NMBZ Holdings, NMB Bank’s holding company, recorded a profit before tax of $3,558 801 for the half-year ended June 30, 2016, resulting in an attributable profit of $2 640 274.
The attributable profit was, however, 17 percent less than that for the same period last year, which was $3 166 684, a reflection of the difficult operating environment.
Total income for the period decreased by nine percent to $26 096 925 compared to $28 802 534 in the first six months of 2015. The drop in income was partially cushioned by a drop in operating expenses at $13 537 382, down by four percent compared to $14 070 828 the previous year, as a result of cost rationalisation and containment measures
Interest income was almost flat, at $17 451 237 compared to the $17 583 627 in 2015. A bigger drop was recorded on the fee and commission income, down from $10 561 243 in 2015 to $7 584 529.
The drop was a combination of the controls on bank charges and a drop in transactional volumes due to the cash and nostro challenges besieging the banking sector. The bank has also been on a drive to migrate customers to the less expensive electronic delivery channels. Net foreign exchange gains, which in the first six months of 2015 had amounted to $609 218, came to $353 209.
Shareholder funds increased by five percent from $50 543 864 at 31 December 2015 to $53 184 655, as a result of the attributable profit recorded for the half-year. The bank’s capital adequacy ratio at 20,8 percent was substantially higher than the Reserve Bank’s minimum requirement of 12 percent, while its liquidity ratio, at 32,5 percent, was again above the Reserve Bank’s minimum requirement of 30 percent.

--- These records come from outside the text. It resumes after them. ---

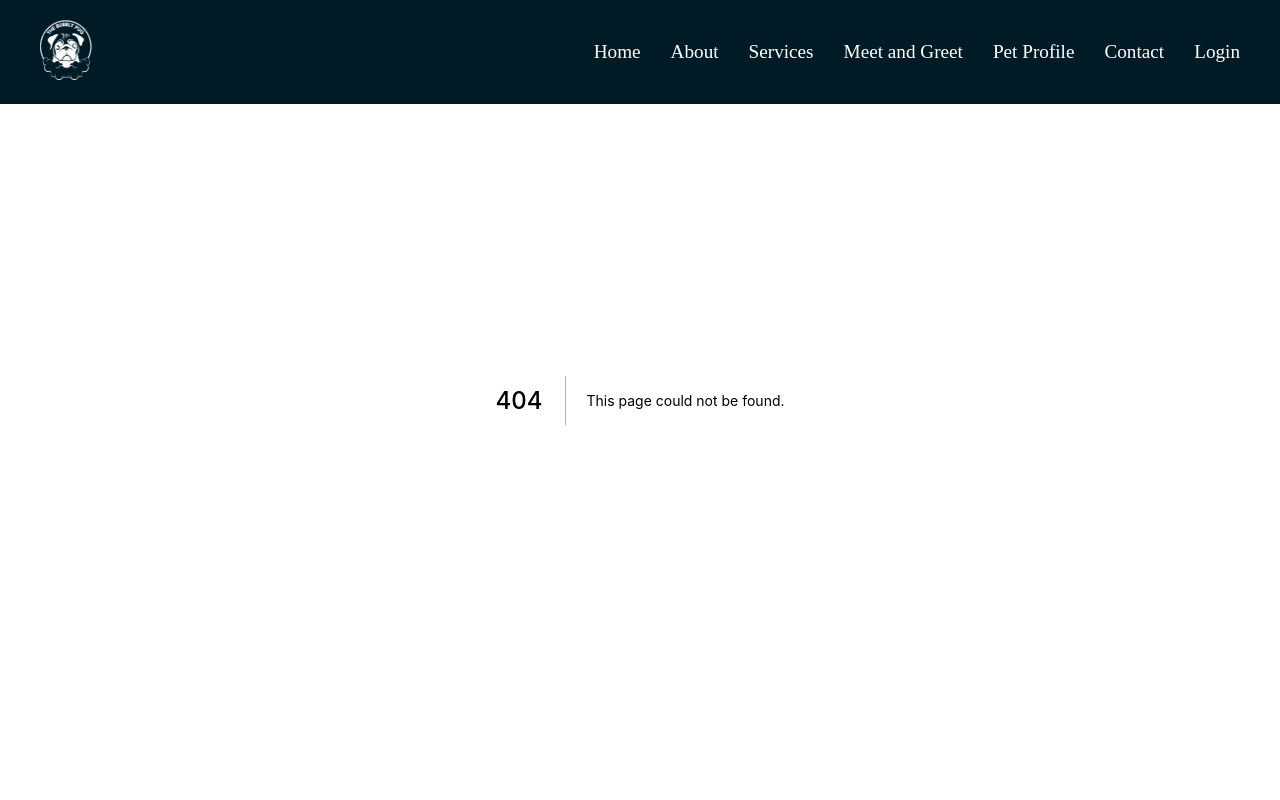
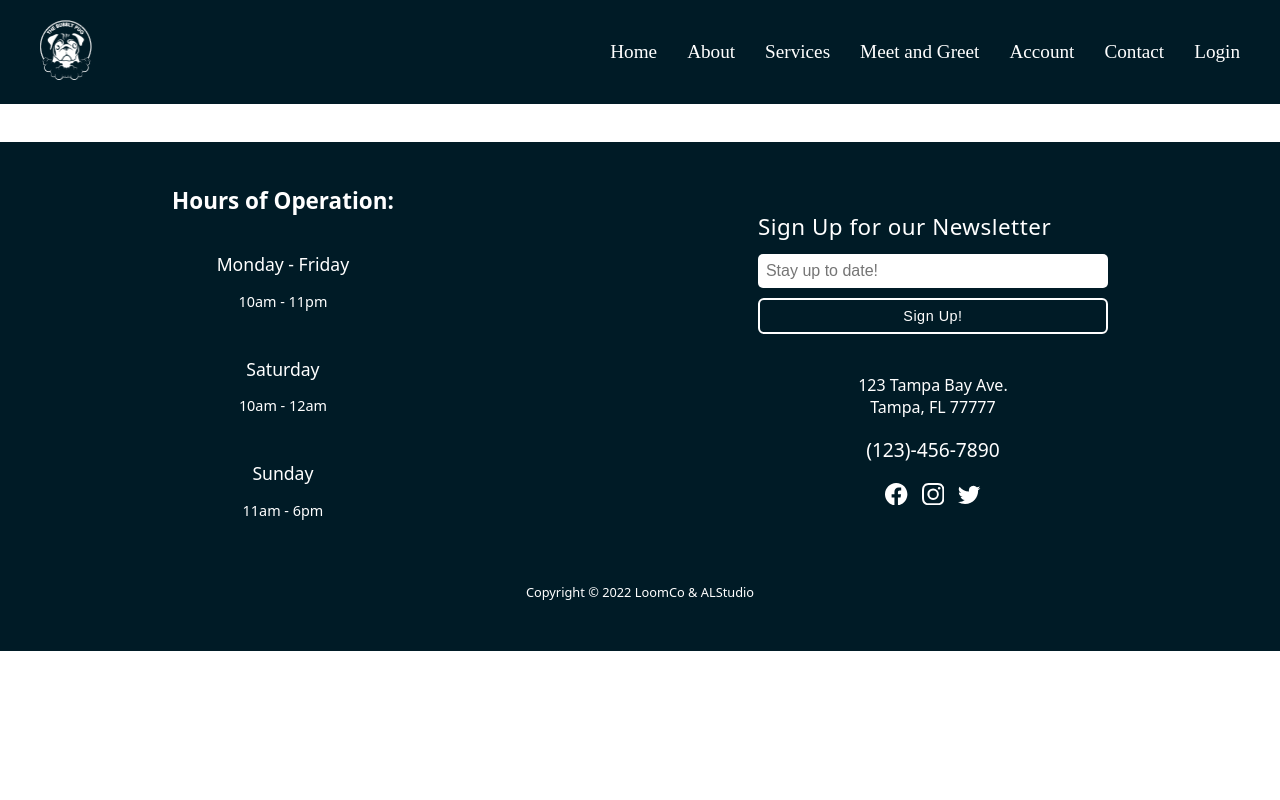
Before and after one commit to TheLoomCo/The-Bubbly-Pug, a Next.js app: page /account in a window 1280 px wide. Before the commit this address had no page. Shown: the top 800 px of the page. Built offline with nearby package versions, Linux system fonts and the light colour scheme; a web font is replaced by a local one.

Commit message:
Navigation + Dropdown + Account Page

```diff
--- a/Components/Navigation/index.jsx
+++ b/Components/Navigation/index.jsx
@@ -3,12 +3,14 @@ import Link from 'next/link';
 import { useRouter } from 'next/router';
 import { NavLinkData } from './NavLinkData';
 import Image from 'next/image'
+import { AiFillCloseCircle } from 'react-icons/ai'
 
 
 const Navigation = () => {
     const router = useRouter();
 
-    const [toggleMobileMenu, setToggleMobileMenu] = useState(false)
+    const [toggleMobileMenu, setToggleMobileMenu] = useState(false);
+    const [toggleAccountDropdown, setToggleAccountDropdown] = useState(false);
 
     return (
         <div className='navbar-style__wrapper'>
@@ -34,7 +36,7 @@ const Navigation = () => {
                 </button>
 
                 <ul className={toggleMobileMenu ? 'nav-list active-links' : 'nav-list'} id="navigationLinks">
-                    {
+                    {/* {
                         NavLinkData.map((link) => (
                             <li key={link?.id} >
                                 <Link href={link?.url}>
@@ -44,7 +46,20 @@ const Navigation = () => {
                                 </Link>
                             </li>
                         ))
-                    }
+                    } */}
+                    <li><Link href="/"><a className={`${router.pathname === "/" ? 'active' : ''}`}>Home</a></Link></li>
+                    <li><Link href="/about"><a className={`${router.pathname === "/about" ? 'active' : ''}`}>About</a></Link></li>
+                    <li><Link href="/services"><a className={`${router.pathname === "/services" ? 'active' : ''}`}>Services</a></Link></li>
+                    <li><Link href="/#meetAndGreet"><a className={`${router.pathname === "/#meetAndGreet" ? 'active' : ''}`}>Meet and Greet</a></Link></li>
+                    <li className='account__dropdown' onClick={() => setToggleAccountDropdown((prev) => !prev)}>Account
+                        <ul className={toggleAccountDropdown ? 'account-menu__dropdown show-account-menu' : 'account-menu__dropdown'}>
+                            <AiFillCloseCircle className='account-dropdown__close-icon' />
+                            <li><Link href="/account"><a >Account</a></Link></li>
+                            <li><Link href="/pet-profile"><a >Pet Profile</a></Link></li>
+                        </ul>
+                    </li>
+                    <li><Link href="/contact"><a className={`${router.pathname === "/contact" ? 'active' : ''}`}>Contact</a></Link></li>
+                    <li><Link href="/login"><a className={`${router.pathname === "/login" ? 'active' : ''}`}>Login</a></Link></li>
                 </ul>
             </nav>
         </div>
--- a/Components/Navigation/navigation.modules.css
+++ b/Components/Navigation/navigation.modules.css
@@ -48,21 +48,13 @@
     font-family: 'Delius';
 }
 
-/* .nav-communication__container {
-    display: flex;
-    justify-content: space-between;
-    color: #fff;
-    width: 100%;
-    padding: 20px 20px;
-} */
-
-
 .nav-logo__desktop {
     display: none;
 }
 
 .nav-list {
     display: none;
+    color: #fff;
 }
 
 .nav-list.active-links {
@@ -88,6 +80,35 @@
 .nav-list li a {
     color: #fff;
     position: relative;
+}
+
+.account__dropdown {
+    cursor: pointer;
+    position: relative;
+}
+
+.account-menu__dropdown {
+    display: none;
+}
+
+.account-dropdown__close-icon {
+	position: absolute;
+	top: 10px;
+	left: 300px;
+	color: #fff;
+	font-size: 2rem;
+}
+
+.account-menu__dropdown.show-account-menu {
+    padding: 20px;
+    width: 100vw;
+    position: absolute;
+    top: 40px;
+    left: -20px;
+    display: flex;
+    flex-direction: column;
+    row-gap: 10px;
+    background-color: #001B26;
 }
 
 @media screen and (min-width: 1025px) {
@@ -162,7 +183,7 @@
         width: 50px;
     }
 
-    /* .nav-list li a.active::before {
+    .nav-list li a.active::before {
         content: '';
         position: absolute;
         bottom: -7px;
@@ -171,11 +192,11 @@
         background-color: #fff;
         height: 2px;
         transition: width 0.5s ease;
-    } */
+    }
 
 
-    /* .nav-list li a.active:hover::before {
+    .nav-list li a.active:hover::before {
         width: 50%;
-    } */
+    }
 
 }
--- /dev/null
+++ b/pages/account.js
@@ -0,0 +1,9 @@
+import React from 'react'
+
+const Account = () => {
+    return (
+        <div>Account</div>
+    )
+}
+
+export default Account
```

Its non-performing loans ratio came down from 14,9 percent as at June 30 2015 to 11,1 percent as a result of aggressive collection efforts and loan disposals to ZAMCO
Total assets decreased by seven percent from $333 831 107 as at December 31, 2015, to $311 941 890 as at June 30, 2016, mainly due to a reduction in the loan book from $243 241 018 to $225 292 910. In view of the deteriorating operating environment, the bank went on a drive to reduce exposures on clients in vulnerable sectors while selectively issuing loans to those in strong and growth sectors, hence the decline. Further, the bank surrendered to the Zimbabwe Asset Management Corporation (ZAMCO) loans amounting to $11,6 million
In his statement accompanying the unaudited accounts for the half year, NMBZ chairman Benedict Chikwanha, said NMB Bank continued to make inroads into the broader market.
“The banking subsidiary continued to make inroads into the broader market segments, thereby laying a foundation for a strategic shift towards small to medium-sized enterprises,” he said.
He said the group continued to source more international lines of credit. It was in the process of drawing down a $20 million line of credit and finalising the legal documentation for an approved further $15 million facility.
Mr Chikwanha said the decision by two of NMBZ’s shareholders, FMO of the Netherlands and Norfund of Norway, to join forces with Rabobank of the Netherlands to pool investments in financial institutions across Africa through a new investment vehicle, Arise, would enable NMBZ to benefit from a wide network of other African banks that are part of the new partnership.
He said this should assist NMBZ in its quest for much needed lines of credit to serve small and medium enterprises, the rural sector and clients who previously did not have access to financial services.
Arise will have a presence in 20 African countries. It would allocate capital, Mr Chikwanha said, to support current investee companies, as well as new minority investments in the market.
Banco Montepio, a Portuguese financial group with banking investments in Africa, is expected to join the partnership in the near future.
Mr Chikwanha said the bank’s Tier One capital was, as at June 30, $44 288 514.
“We will continue to put strategies in place to work towards meeting the required minimum regulatory capital of US$100 million for a Tier One bank by 31 December 2020, subject to improvements in the operating environment as forecast in our capitalisation plan submitted to and approved by the central bank,” he said.
He pointed out that the difficult operating environment that had been evident throughout 2015 had persisted in the first half of 2016, characterised by nostro funding challenges, liquidity constraints, deflationary pressures, depressed levels of capacity utilisation in the productive sector and company closures.
“This prompted the central bank and the banks to introduce cash withdrawal limits and prioritisation of imports,” he said.
He said that the bank had the cash resources to allow withdrawals of the controlled daily limits. Furthermore, more bank customers were now using electronic channels such as point of sale (POS) and mobile banking thereby reducing the pressure on cash requirements.